Data under study:

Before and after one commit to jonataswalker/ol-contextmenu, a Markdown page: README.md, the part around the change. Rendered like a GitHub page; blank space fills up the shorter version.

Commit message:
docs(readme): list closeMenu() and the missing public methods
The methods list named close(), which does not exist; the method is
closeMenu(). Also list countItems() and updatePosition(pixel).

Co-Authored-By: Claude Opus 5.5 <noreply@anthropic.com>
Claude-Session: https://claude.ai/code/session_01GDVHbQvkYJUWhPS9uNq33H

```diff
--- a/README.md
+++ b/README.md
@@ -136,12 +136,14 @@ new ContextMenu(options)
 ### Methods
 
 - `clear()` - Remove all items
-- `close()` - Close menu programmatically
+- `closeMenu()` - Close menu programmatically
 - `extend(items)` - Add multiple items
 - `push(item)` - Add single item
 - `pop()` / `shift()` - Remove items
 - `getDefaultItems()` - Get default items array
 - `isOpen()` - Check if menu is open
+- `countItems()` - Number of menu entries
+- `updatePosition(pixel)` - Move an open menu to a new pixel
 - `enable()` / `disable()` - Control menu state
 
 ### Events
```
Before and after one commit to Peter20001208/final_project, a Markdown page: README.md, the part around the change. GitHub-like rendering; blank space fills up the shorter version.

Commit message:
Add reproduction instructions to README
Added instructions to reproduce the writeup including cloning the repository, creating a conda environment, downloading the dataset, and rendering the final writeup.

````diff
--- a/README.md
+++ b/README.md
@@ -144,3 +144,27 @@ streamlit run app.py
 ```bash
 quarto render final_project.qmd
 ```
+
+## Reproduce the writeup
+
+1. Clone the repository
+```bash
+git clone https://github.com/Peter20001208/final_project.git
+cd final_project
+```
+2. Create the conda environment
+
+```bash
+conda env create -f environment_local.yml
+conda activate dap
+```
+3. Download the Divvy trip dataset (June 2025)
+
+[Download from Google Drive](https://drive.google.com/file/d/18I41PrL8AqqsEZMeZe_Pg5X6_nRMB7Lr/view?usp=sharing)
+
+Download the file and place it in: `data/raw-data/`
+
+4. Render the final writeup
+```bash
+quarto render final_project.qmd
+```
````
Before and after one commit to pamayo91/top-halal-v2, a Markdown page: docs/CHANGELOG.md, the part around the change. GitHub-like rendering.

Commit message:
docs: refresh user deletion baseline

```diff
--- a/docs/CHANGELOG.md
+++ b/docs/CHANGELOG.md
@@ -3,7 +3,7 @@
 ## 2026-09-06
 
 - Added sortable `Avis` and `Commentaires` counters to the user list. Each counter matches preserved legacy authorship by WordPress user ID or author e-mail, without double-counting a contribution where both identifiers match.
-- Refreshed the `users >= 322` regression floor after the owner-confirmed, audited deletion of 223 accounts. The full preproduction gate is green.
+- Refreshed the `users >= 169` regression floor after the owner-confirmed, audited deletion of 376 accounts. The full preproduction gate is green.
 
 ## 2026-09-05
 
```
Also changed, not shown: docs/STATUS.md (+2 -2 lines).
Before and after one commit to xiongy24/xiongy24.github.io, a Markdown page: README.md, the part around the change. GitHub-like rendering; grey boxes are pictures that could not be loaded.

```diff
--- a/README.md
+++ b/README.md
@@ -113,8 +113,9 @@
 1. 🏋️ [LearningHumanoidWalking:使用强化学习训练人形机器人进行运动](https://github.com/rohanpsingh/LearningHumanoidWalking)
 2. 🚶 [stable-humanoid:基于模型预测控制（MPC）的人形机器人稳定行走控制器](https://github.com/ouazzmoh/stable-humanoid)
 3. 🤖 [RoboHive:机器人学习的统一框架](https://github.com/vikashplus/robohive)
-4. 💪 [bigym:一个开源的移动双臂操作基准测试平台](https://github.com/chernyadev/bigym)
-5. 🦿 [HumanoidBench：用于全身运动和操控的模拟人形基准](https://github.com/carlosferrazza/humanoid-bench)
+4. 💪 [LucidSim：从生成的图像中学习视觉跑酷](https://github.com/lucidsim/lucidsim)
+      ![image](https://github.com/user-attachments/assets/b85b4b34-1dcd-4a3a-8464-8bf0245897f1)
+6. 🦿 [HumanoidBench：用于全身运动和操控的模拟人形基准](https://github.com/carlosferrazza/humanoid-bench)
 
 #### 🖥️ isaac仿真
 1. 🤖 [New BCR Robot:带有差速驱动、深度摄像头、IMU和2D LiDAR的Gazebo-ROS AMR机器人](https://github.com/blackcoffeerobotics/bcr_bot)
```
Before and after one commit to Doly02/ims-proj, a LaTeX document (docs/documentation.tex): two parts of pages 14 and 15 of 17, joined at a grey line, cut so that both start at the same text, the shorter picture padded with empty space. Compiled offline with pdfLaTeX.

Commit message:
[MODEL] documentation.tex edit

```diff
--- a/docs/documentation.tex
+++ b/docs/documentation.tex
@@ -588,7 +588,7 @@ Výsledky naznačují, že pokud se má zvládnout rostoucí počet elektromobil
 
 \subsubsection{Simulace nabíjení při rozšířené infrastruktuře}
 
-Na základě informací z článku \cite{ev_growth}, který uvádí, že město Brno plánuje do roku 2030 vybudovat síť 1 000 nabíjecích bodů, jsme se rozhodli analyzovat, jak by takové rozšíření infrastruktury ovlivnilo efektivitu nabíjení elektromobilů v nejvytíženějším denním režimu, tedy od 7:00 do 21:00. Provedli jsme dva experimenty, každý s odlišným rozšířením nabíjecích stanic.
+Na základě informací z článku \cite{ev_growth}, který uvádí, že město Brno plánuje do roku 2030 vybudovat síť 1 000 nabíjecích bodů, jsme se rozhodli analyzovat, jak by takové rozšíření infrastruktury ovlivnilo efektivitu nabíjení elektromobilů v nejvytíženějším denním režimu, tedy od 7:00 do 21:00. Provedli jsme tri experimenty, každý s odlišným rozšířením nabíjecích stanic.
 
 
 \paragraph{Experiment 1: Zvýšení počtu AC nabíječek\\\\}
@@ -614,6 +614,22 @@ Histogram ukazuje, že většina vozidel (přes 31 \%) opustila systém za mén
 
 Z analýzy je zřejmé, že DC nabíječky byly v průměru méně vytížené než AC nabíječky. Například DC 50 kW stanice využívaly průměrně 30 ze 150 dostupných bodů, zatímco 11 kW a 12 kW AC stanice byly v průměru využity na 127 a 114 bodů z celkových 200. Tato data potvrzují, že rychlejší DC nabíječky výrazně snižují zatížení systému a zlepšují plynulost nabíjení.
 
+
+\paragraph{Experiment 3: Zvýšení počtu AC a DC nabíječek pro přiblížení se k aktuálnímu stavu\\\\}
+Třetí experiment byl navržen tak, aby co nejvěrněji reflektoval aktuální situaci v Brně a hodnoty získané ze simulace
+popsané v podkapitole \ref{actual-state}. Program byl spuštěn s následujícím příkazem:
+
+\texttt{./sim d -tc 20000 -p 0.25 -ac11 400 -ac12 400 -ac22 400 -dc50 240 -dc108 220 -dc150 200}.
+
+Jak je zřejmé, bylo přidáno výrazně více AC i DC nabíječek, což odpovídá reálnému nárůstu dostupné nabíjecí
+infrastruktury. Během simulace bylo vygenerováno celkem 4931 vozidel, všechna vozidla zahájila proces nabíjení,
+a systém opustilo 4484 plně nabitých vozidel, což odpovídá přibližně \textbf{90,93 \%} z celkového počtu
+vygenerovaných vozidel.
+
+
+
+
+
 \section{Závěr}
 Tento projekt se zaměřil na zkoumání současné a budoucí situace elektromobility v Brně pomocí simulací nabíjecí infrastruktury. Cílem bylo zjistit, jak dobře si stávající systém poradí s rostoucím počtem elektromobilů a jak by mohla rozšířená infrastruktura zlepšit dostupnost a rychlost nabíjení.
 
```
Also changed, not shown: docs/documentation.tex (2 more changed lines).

Instructions to follow: Copy out each entry exactly, leaving nothing out.

Answer to the problem:
Before and after one commit to jonataswalker/ol-contextmenu, a Markdown page: README.md, the part around the change. Rendered like a GitHub page; blank space fills up the shorter version.

Commit message:
docs(readme): list closeMenu() and the missing public methods
The methods list named close(), which does not exist; the method is
closeMenu(). Also list countItems() and updatePosition(pixel).

Co-Authored-By: Claude Opus 5.5 <noreply@anthropic.com>
Claude-Session: https://claude.ai/code/session_01GDVHbQvkYJUWhPS9uNq33H

```diff
--- a/README.md
+++ b/README.md
@@ -136,12 +136,14 @@ new ContextMenu(options)
 ### Methods
 
 - `clear()` - Remove all items
-- `close()` - Close menu programmatically
+- `closeMenu()` - Close menu programmatically
 - `extend(items)` - Add multiple items
 - `push(item)` - Add single item
 - `pop()` / `shift()` - Remove items
 - `getDefaultItems()` - Get default items array
 - `isOpen()` - Check if menu is open
+- `countItems()` - Number of menu entries
+- `updatePosition(pixel)` - Move an open menu to a new pixel
 - `enable()` / `disable()` - Control menu state
 
 ### Events
```
Before and after one commit to Peter20001208/final_project, a Markdown page: README.md, the part around the change. GitHub-like rendering; blank space fills up the shorter version.

Commit message:
Add reproduction instructions to README
Added instructions to reproduce the writeup including cloning the repository, creating a conda environment, downloading the dataset, and rendering the final writeup.

````diff
--- a/README.md
+++ b/README.md
@@ -144,3 +144,27 @@ streamlit run app.py
 ```bash
 quarto render final_project.qmd
 ```
+
+## Reproduce the writeup
+
+1. Clone the repository
+```bash
+git clone https://github.com/Peter20001208/final_project.git
+cd final_project
+```
+2. Create the conda environment
+
+```bash
+conda env create -f environment_local.yml
+conda activate dap
+```
+3. Download the Divvy trip dataset (June 2025)
+
+[Download from Google Drive](https://drive.google.com/file/d/18I41PrL8AqqsEZMeZe_Pg5X6_nRMB7Lr/view?usp=sharing)
+
+Download the file and place it in: `data/raw-data/`
+
+4. Render the final writeup
+```bash
+quarto render final_project.qmd
+```
````
Before and after one commit to pamayo91/top-halal-v2, a Markdown page: docs/CHANGELOG.md, the part around the change. GitHub-like rendering.

Commit message:
docs: refresh user deletion baseline

```diff
--- a/docs/CHANGELOG.md
+++ b/docs/CHANGELOG.md
@@ -3,7 +3,7 @@
 ## 2026-09-06
 
 - Added sortable `Avis` and `Commentaires` counters to the user list. Each counter matches preserved legacy authorship by WordPress user ID or author e-mail, without double-counting a contribution where both identifiers match.
-- Refreshed the `users >= 322` regression floor after the owner-confirmed, audited deletion of 223 accounts. The full preproduction gate is green.
+- Refreshed the `users >= 169` regression floor after the owner-confirmed, audited deletion of 376 accounts. The full preproduction gate is green.
 
 ## 2026-09-05
 
```
Also changed, not shown: docs/STATUS.md (+2 -2 lines).
Before and after one commit to xiongy24/xiongy24.github.io, a Markdown page: README.md, the part around the change. GitHub-like rendering; grey boxes are pictures that could not be loaded.

```diff
--- a/README.md
+++ b/README.md
@@ -113,8 +113,9 @@
 1. 🏋️ [LearningHumanoidWalking:使用强化学习训练人形机器人进行运动](https://github.com/rohanpsingh/LearningHumanoidWalking)
 2. 🚶 [stable-humanoid:基于模型预测控制（MPC）的人形机器人稳定行走控制器](https://github.com/ouazzmoh/stable-humanoid)
 3. 🤖 [RoboHive:机器人学习的统一框架](https://github.com/vikashplus/robohive)
-4. 💪 [bigym:一个开源的移动双臂操作基准测试平台](https://github.com/chernyadev/bigym)
-5. 🦿 [HumanoidBench：用于全身运动和操控的模拟人形基准](https://github.com/carlosferrazza/humanoid-bench)
+4. 💪 [LucidSim：从生成的图像中学习视觉跑酷](https://github.com/lucidsim/lucidsim)
+      ![image](https://github.com/user-attachments/assets/b85b4b34-1dcd-4a3a-8464-8bf0245897f1)
+6. 🦿 [HumanoidBench：用于全身运动和操控的模拟人形基准](https://github.com/carlosferrazza/humanoid-bench)
 
 #### 🖥️ isaac仿真
 1. 🤖 [New BCR Robot:带有差速驱动、深度摄像头、IMU和2D LiDAR的Gazebo-ROS AMR机器人](https://github.com/blackcoffeerobotics/bcr_bot)
```
Before and after one commit to Doly02/ims-proj, a LaTeX document (docs/documentation.tex): two parts of pages 14 and 15 of 17, joined at a grey line, cut so that both start at the same text, the shorter picture padded with empty space. Compiled offline with pdfLaTeX.

Commit message:
[MODEL] documentation.tex edit

```diff
--- a/docs/documentation.tex
+++ b/docs/documentation.tex
@@ -588,7 +588,7 @@ Výsledky naznačují, že pokud se má zvládnout rostoucí počet elektromobil
 
 \subsubsection{Simulace nabíjení při rozšířené infrastruktuře}
 
-Na základě informací z článku \cite{ev_growth}, který uvádí, že město Brno plánuje do roku 2030 vybudovat síť 1 000 nabíjecích bodů, jsme se rozhodli analyzovat, jak by takové rozšíření infrastruktury ovlivnilo efektivitu nabíjení elektromobilů v nejvytíženějším denním režimu, tedy od 7:00 do 21:00. Provedli jsme dva experimenty, každý s odlišným rozšířením nabíjecích stanic.
+Na základě informací z článku \cite{ev_growth}, který uvádí, že město Brno plánuje do roku 2030 vybudovat síť 1 000 nabíjecích bodů, jsme se rozhodli analyzovat, jak by takové rozšíření infrastruktury ovlivnilo efektivitu nabíjení elektromobilů v nejvytíženějším denním režimu, tedy od 7:00 do 21:00. Provedli jsme tri experimenty, každý s odlišným rozšířením nabíjecích stanic.
 
 
 \paragraph{Experiment 1: Zvýšení počtu AC nabíječek\\\\}
@@ -614,6 +614,22 @@ Histogram ukazuje, že většina vozidel (přes 31 \%) opustila systém za mén
 
 Z analýzy je zřejmé, že DC nabíječky byly v průměru méně vytížené než AC nabíječky. Například DC 50 kW stanice využívaly průměrně 30 ze 150 dostupných bodů, zatímco 11 kW a 12 kW AC stanice byly v průměru využity na 127 a 114 bodů z celkových 200. Tato data potvrzují, že rychlejší DC nabíječky výrazně snižují zatížení systému a zlepšují plynulost nabíjení.
 
+
+\paragraph{Experiment 3: Zvýšení počtu AC a DC nabíječek pro přiblížení se k aktuálnímu stavu\\\\}
+Třetí experiment byl navržen tak, aby co nejvěrněji reflektoval aktuální situaci v Brně a hodnoty získané ze simulace
+popsané v podkapitole \ref{actual-state}. Program byl spuštěn s následujícím příkazem:
+
+\texttt{./sim d -tc 20000 -p 0.25 -ac11 400 -ac12 400 -ac22 400 -dc50 240 -dc108 220 -dc150 200}.
+
+Jak je zřejmé, bylo přidáno výrazně více AC i DC nabíječek, což odpovídá reálnému nárůstu dostupné nabíjecí
+infrastruktury. Během simulace bylo vygenerováno celkem 4931 vozidel, všechna vozidla zahájila proces nabíjení,
+a systém opustilo 4484 plně nabitých vozidel, což odpovídá přibližně \textbf{90,93 \%} z celkového počtu
+vygenerovaných vozidel.
+
+
+
+
+
 \section{Závěr}
 Tento projekt se zaměřil na zkoumání současné a budoucí situace elektromobility v Brně pomocí simulací nabíjecí infrastruktury. Cílem bylo zjistit, jak dobře si stávající systém poradí s rostoucím počtem elektromobilů a jak by mohla rozšířená infrastruktura zlepšit dostupnost a rychlost nabíjení.
 
```
Also changed, not shown: docs/documentation.tex (2 more changed lines).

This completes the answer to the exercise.